<<<<

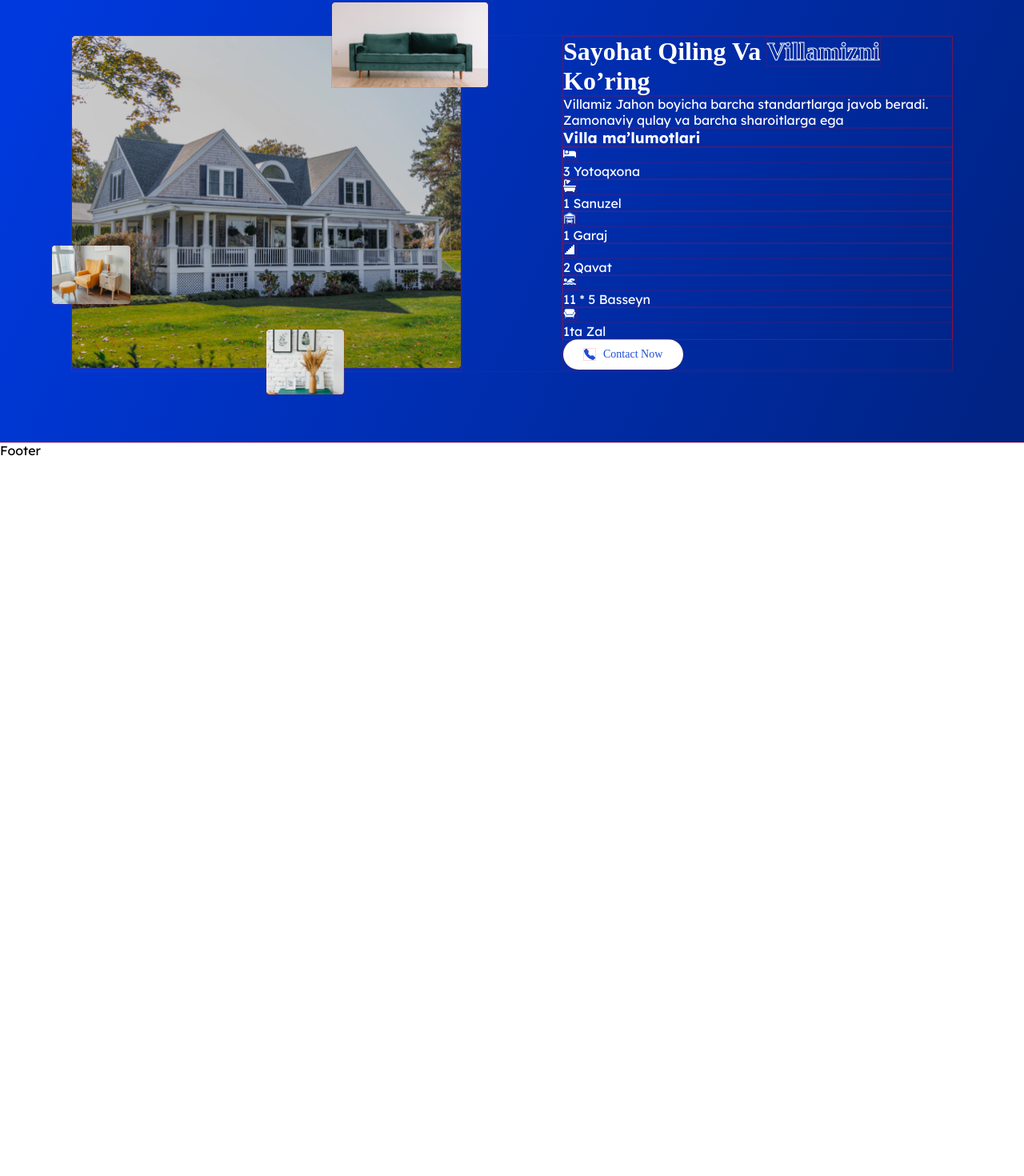
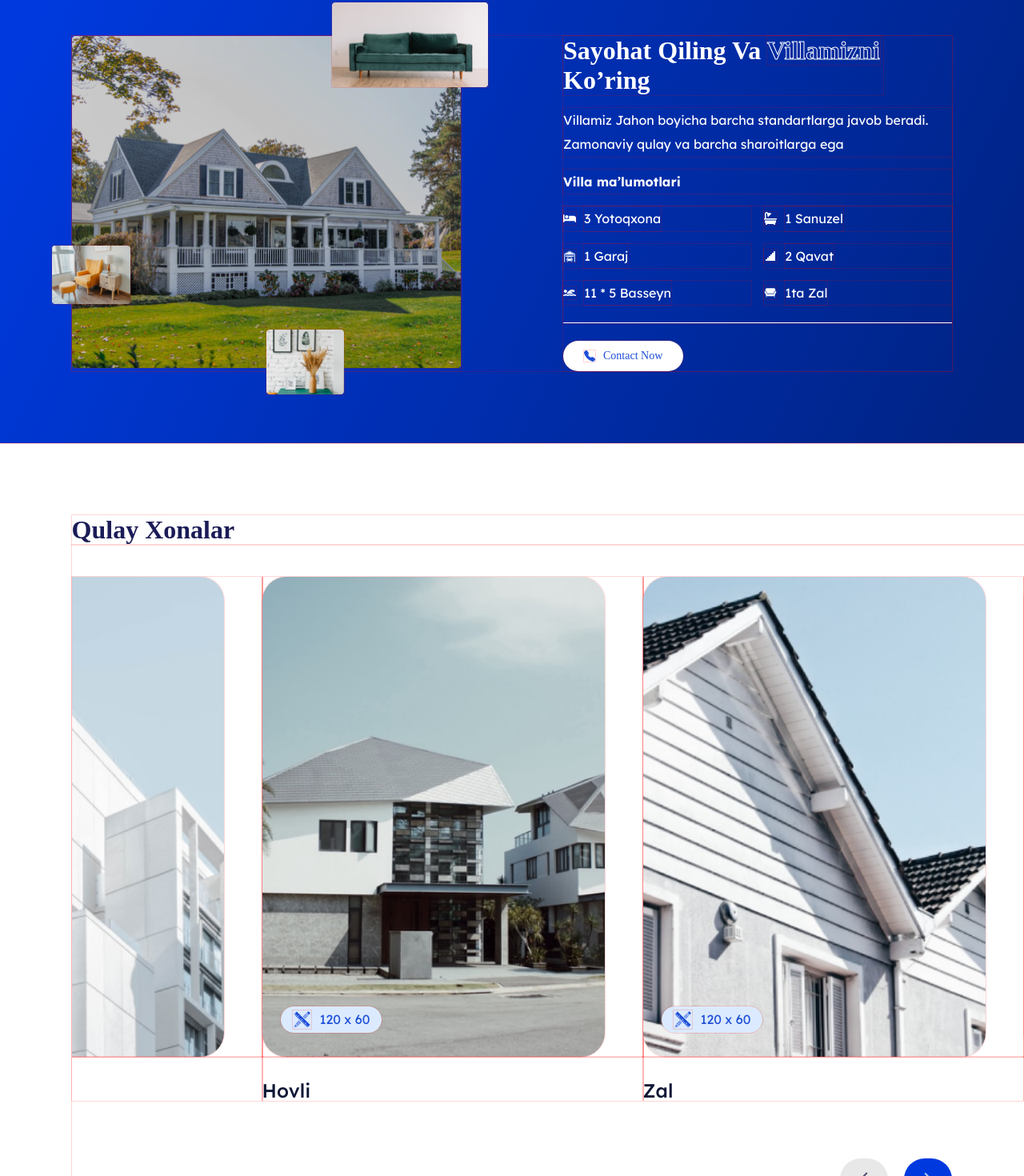
Before and after one commit to NextTechUZ/ViewVilla-client, a Next.js app: page / in a window 1280 px wide. Shown: the part 813-2283 px from the top of the page at 80% size. Before the commit the page ends 1386 px from the top, so only its background shows below. Built offline with nearby package versions, Linux system fonts and the light colour scheme; a web font is replaced by a local one.

Commit message:
slider added

```diff
--- a/package.json
+++ b/package.json
@@ -13,7 +13,9 @@
     "react": "18.2.0",
     "react-dom": "18.2.0",
     "react-icons": "^4.9.0",
-    "sass": "^1.62.1"
+    "react-slick": "^0.29.0",
+    "sass": "^1.62.1",
+    "slick-carousel": "^1.8.1"
   },
   "devDependencies": {
     "@types/node": "20.2.5",
--- a/src/components/sections/About/about.module.scss
+++ b/src/components/sections/About/about.module.scss
@@ -13,6 +13,20 @@
   align-items: center;
   justify-content: space-between;
   gap: 10vw;
+  @media (min-width:1900px) {
+    gap: 180px;
+}
+  @media (max-width: 900px) {
+    flex-direction: column;
+    gap: 100px;
+    .text{
+        width: 100% !important;
+    } .images{
+        margin: 0 auto;
+        width: 80% !important;
+    }
+  }
+
   .images {
     position: relative;
 
@@ -30,17 +44,17 @@
   .image {
     position: absolute;
   }
-  .image1{
+  .image1 {
     right: -7%;
     top: -10%;
     width: 40%;
   }
-    .image2{
+  .image2 {
     bottom: -7%;
     right: 30%;
     width: 20%;
   }
-      .image3{
+  .image3 {
     bottom: 20%;
     left: -5%;
     width: 20%;
@@ -48,5 +62,35 @@
 
   .text {
     width: 50%;
+    h1 {
+      max-width: 400px;
+    }
+    p,
+    h3 {
+      font-weight: 400;
+      font-size: 16px;
+      line-height: 190%;
+      max-width: 500px;
+    }
+
+    & > p {
+      margin: 16px 0;
+    }
+    h3 {
+      font-weight: 600;
+    }
+    .datas {
+      margin: 16px 0 22px;
+      padding-bottom: 22px;
+      border-bottom: 1px solid white;
+      display: grid;
+      grid-template-columns: 1fr 1fr;
+      gap: 16px;
+    }
+    .datas div {
+      display: flex;
+      gap: 10px;
+      align-items: center;
     }
   }
+}
--- a/src/components/sections/About/index.tsx
+++ b/src/components/sections/About/index.tsx
@@ -12,7 +12,7 @@ import { BsFillTelephoneFill } from "react-icons/bs";
 
 function AboutSection() {
   return (
-    <div className={styles.container}>
+    <div className={`${styles.container} padding-block`}>
       <div className={`${styles.about} sectionContainer  `}>
         <div className={styles.images}>
           <img {...mainImage} className={styles.mainImage} alt="mainImage" />
@@ -42,7 +42,7 @@ src={image3.src}
             qulay va barcha sharoitlarga ega
           </p>
           <h3>Villa ma’lumotlari</h3>
-          <div className="datas">
+          <div className={styles.datas}>
             {datas.map((data, i) => (
               <div key={i}>
                 {data.icon} <p>{data.label}</p>
--- /dev/null
+++ b/src/components/sections/Rooms/ImageCard.tsx
@@ -0,0 +1,28 @@
+import React from "react";
+import styles from "./rooms.module.scss";
+import { BsRulers } from "react-icons/bs";
+import { GiPencilRuler } from "react-icons/gi";
+
+function ImageCard({
+  imageSrc,
+  name,
+  size
+ }: {
+  imageSrc: string;
+  name: string;
+  size:string,
+  icon: React.ReactNode;
+}) {
+  return (
+    <div className={styles.imageCard}>
+      <img src={imageSrc} alt="" />{" "}
+      <p>
+        <GiPencilRuler size={23}/>
+      {size}
+      </p>
+      <h3>{name}</h3>
+    </div>
+  );
+}
+
+export default ImageCard;
--- /dev/null
+++ b/src/components/sections/Rooms/RoomsSlider.tsx
@@ -0,0 +1,51 @@
+import Slider from "react-slick";
+import React from "react";
+import { rooms } from "./data";
+import ImageCard from "./ImageCard";
+import styles from "./rooms.module.scss";
+
+function RoomsSlider() {
+  const settings = {
+    dots: false,
+    infinite: true,
+    speed: 700,
+     slidesToShow: 3.5,
+    slidesToScroll: 1,
+    initialSlide: 0,
+    className: styles.slider,
+    swipeToSlide: true,
+
+    autoplay: true,
+     autoplaySpeed: 5000,
+
+    responsive: [
+        {
+            breakpoint: 1500,
+            settings: {
+              slidesToShow: 2.5,
+            },
+          }, {
+            breakpoint: 800,
+            settings: {
+              slidesToShow: 1.5,
+            },
+          },{
+            breakpoint: 400,
+            settings: {
+              slidesToShow: 1,
+            },
+          },
+    ],
+  };
+  return (
+    <Slider {...settings}>
+      {rooms.map((room) => (
+        <div key={room.id}>
+          <ImageCard {...room} />
+        </div>
+      ))}
+    </Slider>
+  );
+}
+
+export default RoomsSlider;
--- /dev/null
+++ b/src/components/sections/Rooms/data.tsx
@@ -0,0 +1,13 @@
+import { FaAccusoft } from "react-icons/fa";
+import image1 from "/public/media/Rectangle 15 (1).png";
+import image2 from "/public/media/Rectangle 15 (2).png";
+import image3 from "/public/media/Rectangle 15 (3).png";
+
+export const rooms = [
+  { id: "1",size:"120 x 60", name: "Zal", icon: <FaAccusoft />, imageSrc: image1.src },
+  { id: "2",size:"120 x 60", name: "Oshxona", icon: <FaAccusoft />, imageSrc: image2.src },
+  { id: "3",size:"120 x 60", name: "Hovli", icon: <FaAccusoft />, imageSrc: image3.src },
+  { id: "4",size:"120 x 60", name: "Zal", icon: <FaAccusoft />, imageSrc: image1.src },
+  { id: "5",size:"120 x 60", name: "Oshxona", icon: <FaAccusoft />, imageSrc: image2.src },
+  { id: "6",size:"120 x 60", name: "Hovli", icon: <FaAccusoft />, imageSrc: image3.src },
+];
--- /dev/null
+++ b/src/components/sections/Rooms/index.tsx
@@ -0,0 +1,16 @@
+import React from 'react'
+import styles from "./rooms.module.scss"
+import Title from '../../Title'
+import RoomsSlider from './RoomsSlider'
+
+function Rooms() {
+  return (
+    <div className={`${styles.rooms} room-slider padding-block`}>
+        <Title>Qulay xonalar</Title>
+
+        <RoomsSlider/>
+        </div>
+  )
+}
+
+export default Rooms
--- /dev/null
+++ b/src/components/sections/Rooms/rooms.module.scss
@@ -0,0 +1,59 @@
+.rooms {
+  padding: 7%;
+  padding-right: 0;
+  overflow: hidden;
+  @media (max-width: 400px) {
+    padding-right: 7%;
+
+  }
+
+}
+.slider {
+  padding: 40px 0 150px;
+}
+
+.imageCard {
+  position: relative;
+  height: 600px;
+  @media (max-width: 1150px) {
+    height: 400px;
+  }
+
+  img {
+    height: 100%;
+    width: 90%;
+    object-fit: cover;
+    border-radius: 30px;
+    @media (max-width: 400px) {
+      margin: 0 auto;
+    }
+  }
+  p {
+    position: absolute;
+    bottom: 5%;
+    left: 5%;
+    background-color: var(--color-room-background);
+    color: var(--color-room-font);
+    padding: 5px 15px;
+    border-radius: 100px;
+    display: flex;
+    align-items: center;
+    gap: 10px;
+  }
+  h3 {
+    font-weight: 500;
+    font-size: 24px;
+    line-height: 150%;
+    color: #0e1735;
+    padding-top: 24px;
+  }
+  @media (max-width: 400px) {
+    padding: 0 5%;
+    img {
+      width: 100%;
+    }
+    p {
+      left: 10%;
+    }
+  }
+}
--- a/src/modules/HomePage/index.tsx
+++ b/src/modules/HomePage/index.tsx
@@ -1,12 +1,14 @@
 import React from 'react'
 import Showcase from '../../components/sections/Showcase'
 import AboutSection from '../../components/sections/About'
+import Rooms from '../../components/sections/Rooms'
 
 function HomePage() {
   return (
     <div  >
       <Showcase/>
       <AboutSection/>
+      <Rooms/>
     </div>
   )
 }
--- a/src/pages/_app.tsx
+++ b/src/pages/_app.tsx
@@ -1,5 +1,8 @@
 import AppLayout from "../layouts/AppLayout";
 import "../styles/global.scss";
+import "slick-carousel/slick/slick.css";
+import "slick-carousel/slick/slick-theme.css";
+
 import type { AppProps } from "next/app";
 
 function MyApp({ Component, pageProps }: AppProps) {
--- /dev/null
+++ b/src/styles/_slider.scss
@@ -0,0 +1,39 @@
+.room-slider {
+  .slick-arrow {
+    background-color: rgb(232, 232, 232) !important;
+    width: 60px;
+    height: 52px;
+    border-radius: 32px;
+    &::before {
+      content: "";
+      position: absolute;
+      height: 20%;
+      aspect-ratio: 1/1;
+      display: block;
+      border-bottom: 2px solid var(--color-title-font);
+      border-left: 2px solid var(--color-title-font);
+      translate: -25% -50%;
+      transform-origin: center center;
+      top: 50% !important;
+      left: 50% !important;
+      rotate: 45deg;
+    }
+  }
+  .slick-arrow.slick-next {
+    bottom: 0;
+    top: unset;
+    right: 7vw;
+    background-color: var(--color-background-light) !important;
+    &::before {
+      rotate: -135deg;
+      translate: -75% -50%;
+      border-color: white;
+    }
+  }
+  .slick-arrow.slick-prev {
+    bottom: 0;
+    top: unset;
+    left: unset;
+    right: calc(7vw + 80px);
+  }
+}
--- a/src/styles/global.scss
+++ b/src/styles/global.scss
@@ -1,5 +1,5 @@
 @import url("https://fonts.googleapis.com/css2?family=Bruno+Ace+SC&family=Lexend:wght@300;400;500;700;900&display=swap");
-
+@import  './_slider.scss';
 * {
   padding: 0;
   margin: 0;
@@ -60,3 +60,9 @@ body {
     transform-origin: bottom left;
   }
 }
+
+.padding-block{
+    @media (max-width: 1000px) {
+        padding-block: 100px   !important ;
+      }
+}
```
Also changed, not shown: 2 other files (tests, documents, lock files or other folders). Lines whose indentation alone changed are shown as unchanged.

>>>>

# [Prompt]
Tally the lines in this data that hold the word "AppProps" and state only the count.

# [Response to the task]
2